Patton admits the subject of the album is highly personal (his brother was killed in a plane crash). But he insists the experience of making the music has had no cathartic effect. For him, the process that produced the album was an organic one in which “the piece will begin to tell you things and you have to listen and reciprocate.” When we listen to the seven sections of his Mass, we encounter sounds that make us aware of pervasive grief, a kind of sonic haunting. The opening section, “Before the Beginning,” is dominated by a viscerally intense rushing noise, as if King Lear had been lifted from his heath and transported to a dangerous, wind-battered aerie.

All images from insert booklet for The Infected Mass, 2017, from the project, “Those Who Walk Away.” Constellation Records. Artwork by Michael Dumontier and Neil Farber. Images courtesy Constellation Records.

The source is actually a jet turbine, but any single sound becomes infected by others: with ambient noise from the Elmwood Cemetery in Winnipeg, with walkie-talkie voices and footsteps digitally recorded in the Rothko Room at the Tate Modern in Britain, with the sound of blood moving through the body and with the sound of women humming. “It is one of my great obsessions,” Patton says. “Humming is a foundational element.” You also hear actual air-traffic recordings during which controllers and pilots talk about catastrophes in voices that have little or no inflection. Their lack of emotion is staggering.

The reason why the CD and the vinyl versions of The Infected Mass look as good as they do is because the images were provided by Michael Dumontier and Neil Farber, two members of Winnipeg’s Royal Art Lodge. Patton had been a long admirer of their work, and from the beginning of the project he wanted them involved in the album’s visual realization. Both artists are also audiophiles so they were particularly sensitive to the kind of images that would support the music and the album design, and not overtake it. For a year the three of them listened to music with the design of the record in mind. Farber says that by the time the album was finished, they all realized the paintings “were just the wrong mood” and that photography was a more likely medium to complement the score. Farber and Dumontier began assembling images. Dumontier says, “We were cutting out bits of images and laying them on Neil’s paintings and then shaking the cell phone while photographing them.” Farber adds, “I think blurry was the main idea.” The small airplane that becomes the main motif of the booklet design, appearing seven times over 12 pages in progressively out-of-focus variations, was a piece of collage that was lying about and hadn’t been used in a painting. “The way that Michael and I work is to simplify everything and the simplest version was the plane. Nothing felt right until we decided to put that single plane on a black background.”
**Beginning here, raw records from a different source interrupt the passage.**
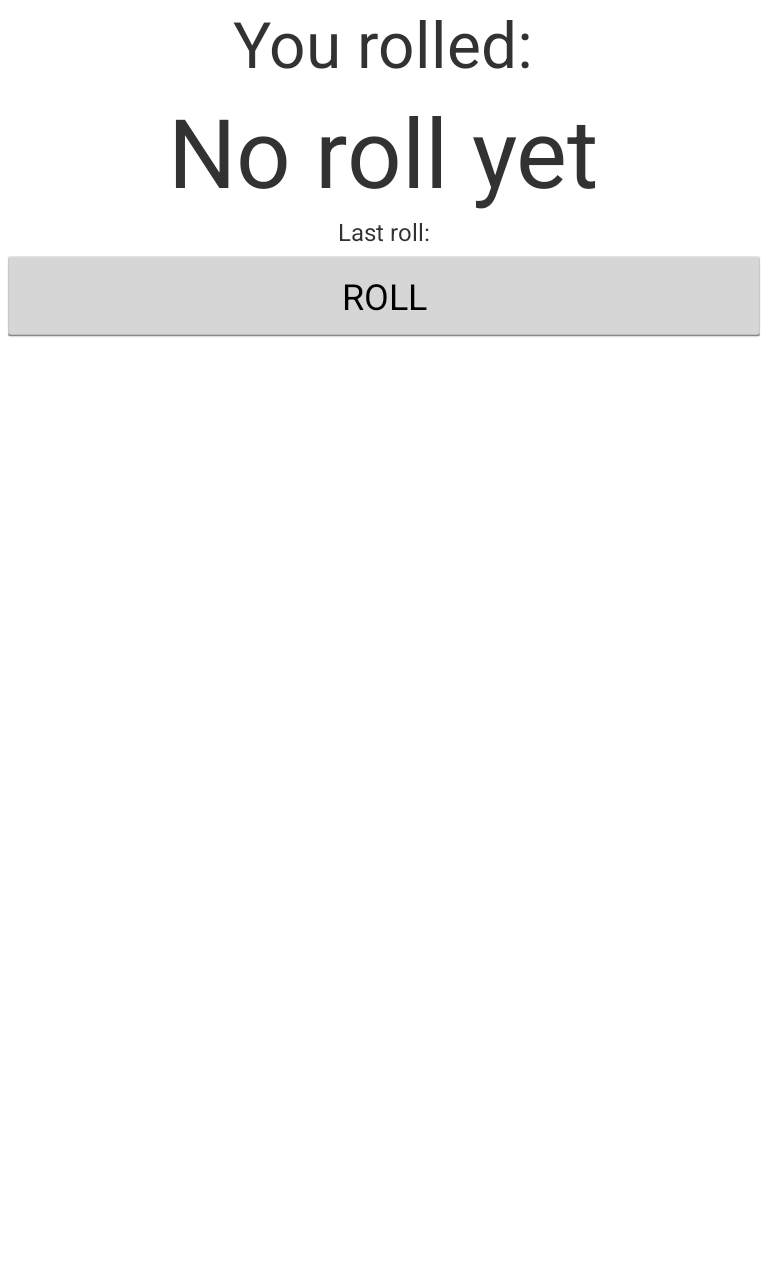
Repository: Bjodol/Roller
Layout: Roller/res/layout/dice_thrower.xml
These files come from the project's save history. The layout is drawn as it stood at one moment and after the next save; the edit follows.
It is drawn on a 768 x 1280 px phone screen (xhdpi) without system bars, with theme AppTheme; the app's code is not run. The app's manifest (not shown) leaves right-to-left support off. So textAlignment, textDirection and layoutDirection are ignored, and left and right values win over start and end ones.

Above is the layout before, as saved 2013-08-29 10:26:22.

### Roller/res/layout/dice_thrower.xml
<?xml version="1.0" encoding="utf-8"?>
<LinearLayout xmlns:android="http://schemas.android.com/apk/res/android"
    android:layout_width="match_parent"
    android:layout_height="match_parent"
    android:orientation="vertical" >

    <TextView
        android:layout_width="wrap_content"
        android:layout_height="wrap_content"
        android:layout_gravity="center_horizontal"
        android:text="@string/youRolled"
        android:textAlignment="center"
        android:textSize="32sp"
        />

    <TextView
        android:id="@+id/dice_throw"
        android:layout_width="wrap_content"
        android:layout_height="wrap_content"
        android:layout_gravity="center_horizontal"
        android:text="@string/noRolls"
        android:textAlignment="center"
        android:textSize="48sp"
        />

   	<TextView
        android:layout_width="wrap_content"
        android:layout_height="wrap_content"
        android:layout_gravity="center_horizontal"
        android:text="@string/lastRoll"
        android:textAlignment="center"
        android:textSize="12sp"
        />

    <Button
        android:layout_width="fill_parent"
        android:layout_height="wrap_content"
        android:layout_gravity="center_horizontal"
        android:text="@string/roll" />

</LinearLayout>

### Roller/res/values/strings.xml
<?xml version="1.0" encoding="utf-8"?>
<resources>

    <string name="app_name">Roller</string>
    <string name="action_settings">Settings</string>
    <string name="d20">D20</string>
    <string name="d12">D12</string>
    <string name="d10">D10</string>
    <string name="d8">D8</string>
    <string name="d6">D6</string>
    <string name="d4">D4</string>
    <string name="roll">ROLL</string>
    <string name="youRolled">You rolled:</string>
    <string name="noRolls">No roll yet</string>
    <string name="lastRoll">Last roll:</string>

</resources>

Loaded but not shown: Roller/res/values/styles.xml (common file); Roller/res/values-v11/styles.xml (common file); Roller/res/values-v14/styles.xml (common file)

After the next save:
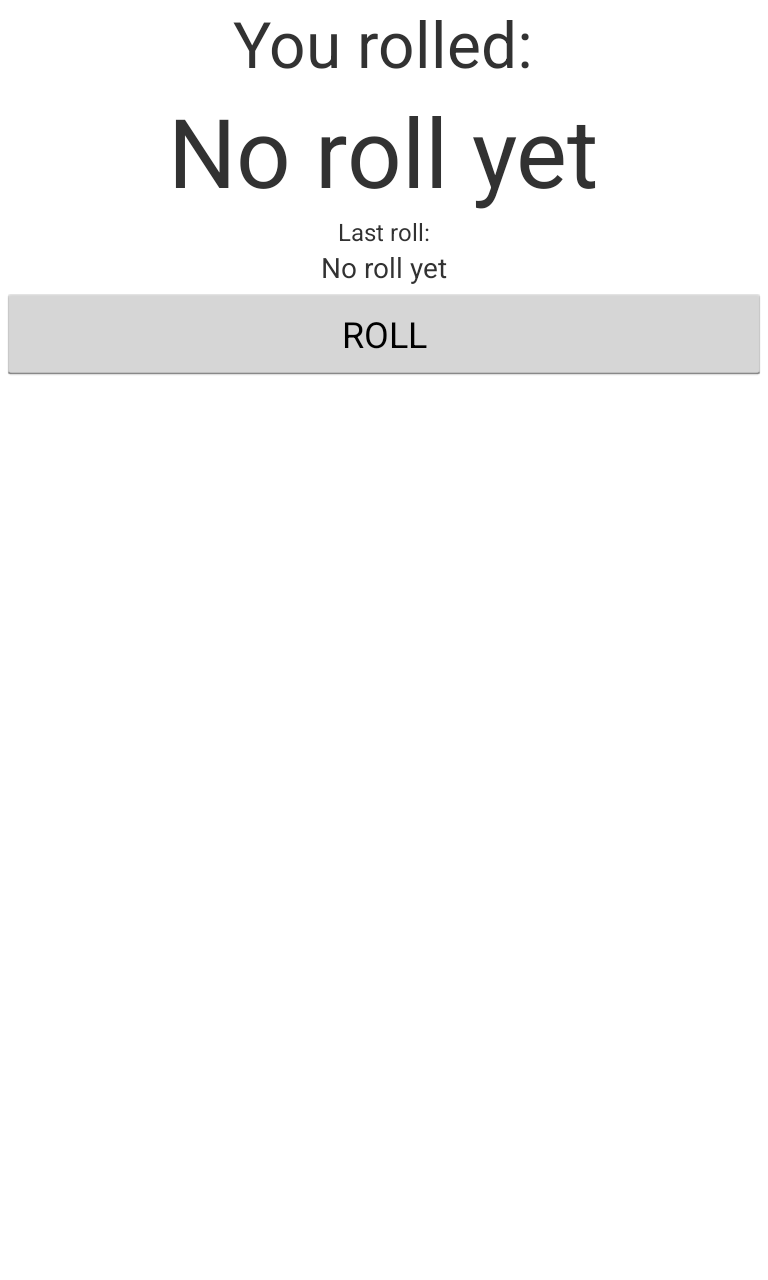
Saved 43 s later.
--- a/Roller/res/layout/dice_thrower.xml
+++ b/Roller/res/layout/dice_thrower.xml
@@ -32,6 +32,15 @@
         android:textSize="12sp"
         />
 
+ 	<TextView
+        android:layout_width="wrap_content"
+        android:layout_height="wrap_content"
+        android:layout_gravity="center_horizontal"
+        android:text="@string/noRolls"
+        android:textAlignment="center"
+        android:textSize="14sp"
+        />
+
     <Button
         android:layout_width="fill_parent"
         android:layout_height="wrap_content"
Other images combine Farber’s paintings with blurred photographs taken from Popular Mechanics magazine and Time Life books. One shows two men, stand-ins for the air traffic controllers, who seem to be looking at instrument panels; in another, a dark figure beside the tail and fuselage of a crashed plane gestures towards a strip of blue water and a scrambled, red sky. Patton’s sound of blood moving in the body suddenly finds a corresponding colour in painted space. Like all the design elements of the project, the image is more powerful because of its minimalist reduction.

The other visuals for the design are official documents: a redacted FBI report from a witness who saw TWA Flight 800 go down in 1996, and the Injury Legend for United Airlines Flight 232 that crash-landed at Sioux City Airport in 1989. Through good luck and brilliant flying, 62 per cent of those passengers survived. These are real documents, which add another dimension to the design. “I was nervous about this project because of the weight of the music,” Dumontier says. “I feel we could have done a real disservice if we had chosen the wrong images, but I think it works.” Matthew Patton agrees. “I trusted them and they came up with a series of ghosts. It’s very dark but there is beauty in the darkness.” ❚

The Infected Mass is available digitally and on deluxe 180gram audiophile vinyl and CD, with original artwork by Neil Farber and Michael Dumontier. The running time is 49:06 minutes.

Volume 36, Number 2: Photography & Film

This article originally appeared in Border Crossings #142, published May 2017.

Border Crossings looks at contemporary art with interest, passion and thoroughness. Subscribe to Border Crossings today for as little as $24/year.